“The effects would be widespread. Millions of Californians would delay getting care. This would not only hurt patients, it would reduce the demand for services—which would mean fewer health care providers employed—and shift hospital resources from salaries to compensating for uninsured patients.

“U.C. Berkeley estimates the effect of reduced demand and increased cost for uncompensated care would result in the loss of more than 200,000 jobs in California.

“Repeal of the Affordable Care Act would also mean the loss of $20.5 billion in federal Medicaid and subsidy funding for Californians. Governor Brown has already projected a $1 billion deficit next year, so covering such a big shortfall would be next to impossible.

“Repeal would also harm those who benefit from the law’s consumer protections. These include protections related to pre-existing conditions and annual and lifetime limits on care, as well as parents’ coverage being expanded to children up to age 26.

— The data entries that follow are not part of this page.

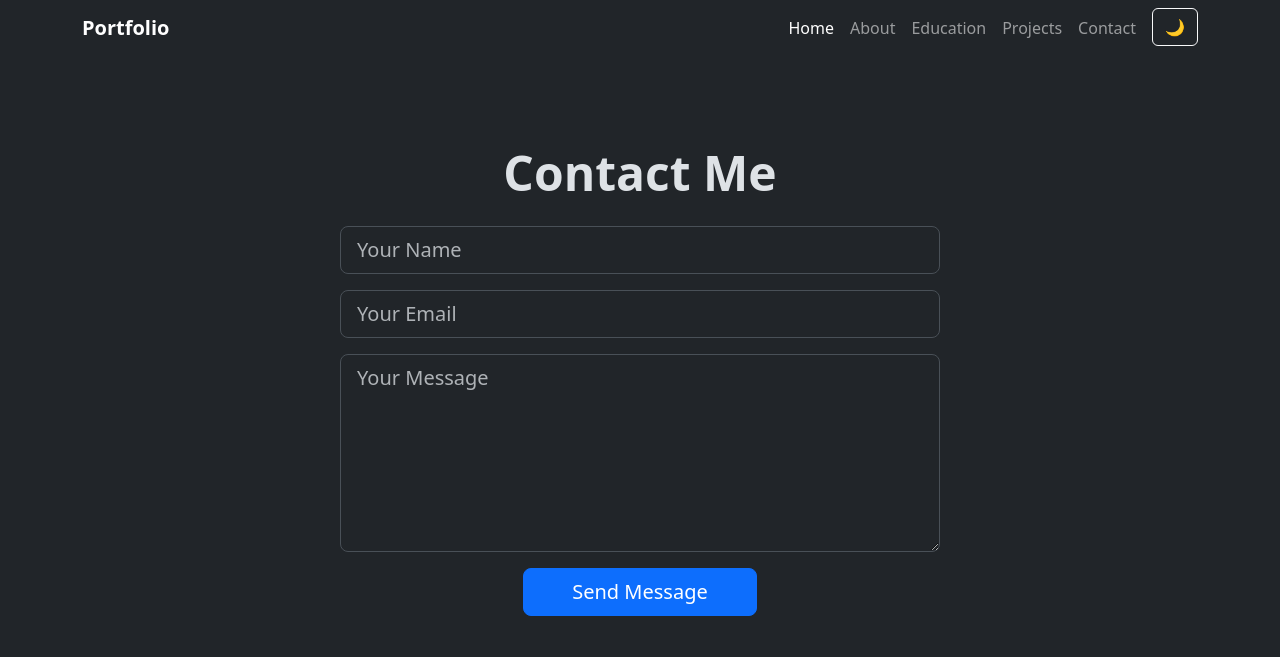
Repository: Shreyasaraf01/shreya-portfolio
Page: http://localhost/contact/
These files come from the project's save history. The page is drawn as it stood at one moment and after the next save; the edit follows.
The browser window is 1280 px wide. The pictures show the whole page.
The page is served by the project's application, run on Django 5.2 (manage.py).

Above is the page before, as saved 2025-09-13 23:39:17.

After the next save:
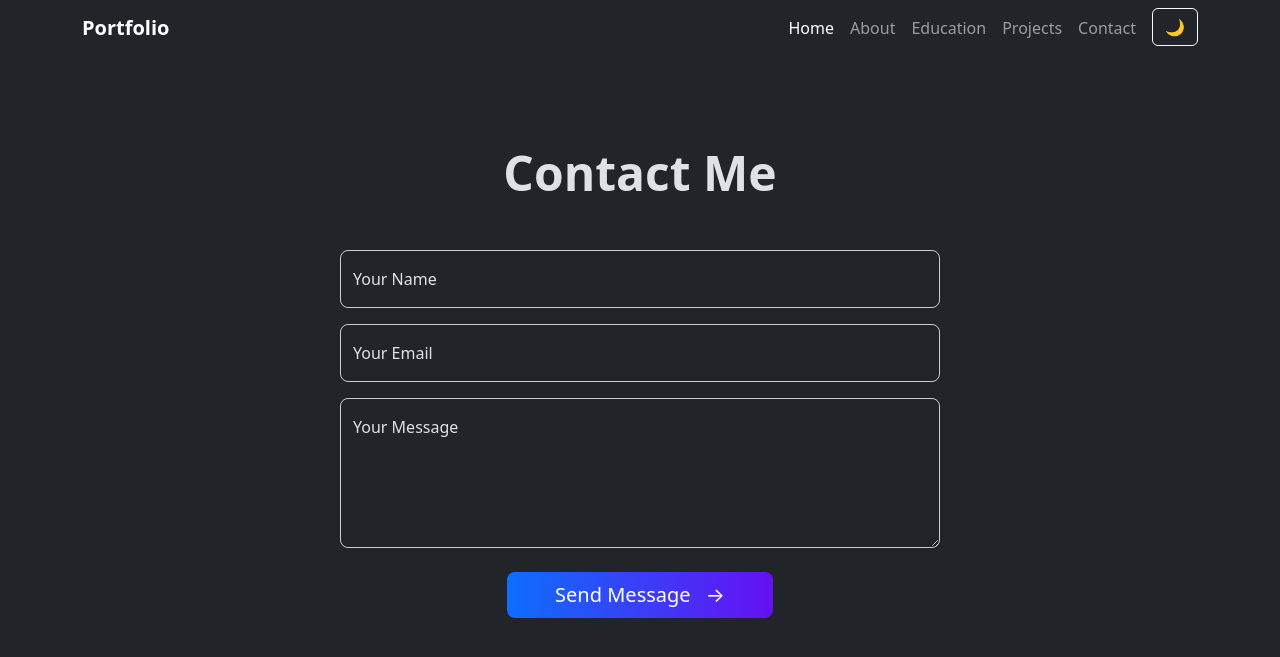
Saved 4 min 15 s later.
--- a/main/templates/main/contact.html
+++ b/main/templates/main/contact.html
@@ -3,7 +3,7 @@
 
 {% block content %}
 <div class="container py-5">
-  <h2 class="display-5 fw-bold text-center mb-4">Contact Me</h2>
+  <h2 class="display-5 fw-bold text-center mb-5">Contact Me</h2>
 
   <!-- Display messages -->
   {% if messages %}
@@ -23,20 +23,75 @@
   {% endif %}
 
   <!-- Contact Form -->
-  <form method="post" class="mx-auto" style="max-width:600px;">
+  <form method="post" class="mx-auto contact-form" style="max-width:600px;">
     {% csrf_token %}
-    <div class="mb-3">
-      <input type="text" class="form-control form-control-lg" name="name" placeholder="Your Name" required>
+
+    <!-- Floating Label: Name -->
+    <div class="form-floating mb-3">
+      <input type="text" class="form-control form-control-lg" id="floatingName" name="name" placeholder="Your Name" required>
+      <label for="floatingName">Your Name</label>
     </div>
-    <div class="mb-3">
-      <input type="email" class="form-control form-control-lg" name="email" placeholder="Your Email" required>
+
+    <!-- Floating Label: Email -->
+    <div class="form-floating mb-3">
+      <input type="email" class="form-control form-control-lg" id="floatingEmail" name="email" placeholder="Your Email" required>
+      <label for="floatingEmail">Your Email</label>
     </div>
-    <div class="mb-3">
-      <textarea class="form-control form-control-lg" name="message" rows="6" placeholder="Your Message" required></textarea>
+
+    <!-- Floating Label: Message -->
+    <div class="form-floating mb-4">
+      <textarea class="form-control form-control-lg" id="floatingMessage" name="message" placeholder="Your Message" style="height:150px;" required></textarea>
+      <label for="floatingMessage">Your Message</label>
     </div>
+
+    <!-- Animated Submit Button -->
     <div class="text-center">
-      <button type="submit" class="btn btn-primary btn-lg px-5">Send Message</button>
+      <button type="submit" class="btn btn-gradient btn-lg px-5">
+        <span class="btn-text">Send Message</span>
+        <span class="btn-arrow">→</span>
+      </button>
     </div>
   </form>
 </div>
+
+<!-- Custom Styles -->
+<style>
+/* Dark/Light mode friendly */
+.contact-form .form-control {
+    background-color: var(--bs-body-bg);
+    color: var(--bs-body-color);
+    border-radius: 0.5rem;
+    border: 1px solid #ccc;
+}
+
+.contact-form .form-control:focus {
+    border-color: #0d6efd;
+    box-shadow: 0 0 0 0.25rem rgba(13,110,253,.25);
+}
+
+/* Animated button */
+.btn-gradient {
+    position: relative;
+    overflow: hidden;
+    background: linear-gradient(90deg, #0d6efd, #6610f2);
+    border: none;
+    color: #fff;
+    transition: all 0.3s ease;
+}
+
+.btn-gradient:hover {
+    transform: translateY(-3px);
+    box-shadow: 0 5px 15px rgba(0,0,0,0.2);
+}
+
+.btn-gradient .btn-arrow {
+    display: inline-block;
+    margin-left: 10px;
+    transition: margin-left 0.3s ease;
+}
+
+.btn-gradient:hover .btn-arrow {
+    margin-left: 20px;
+}
+</style>
 {% endblock %}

“The bottom line is this: We should come together to make this law stronger, not repeal it in a fit of political revenge. The growth of health care costs has slowed under the Affordable Care Act, and California in particular has seen smaller premium increases than other states.

“Some changes we should look at include increasing access to tax credits, strengthening rate review at the federal level, addressing prescription drug price gouging and helping to stabilize the market and expand the risk pool.

“I entered public service to help people and solve problems. I hope that my Republican colleagues realize that acting on six years of political rhetoric would inflict tremendous pain on tens of millions of Americans and undo all the progress we’ve made toward fixing what was a broken health care system.”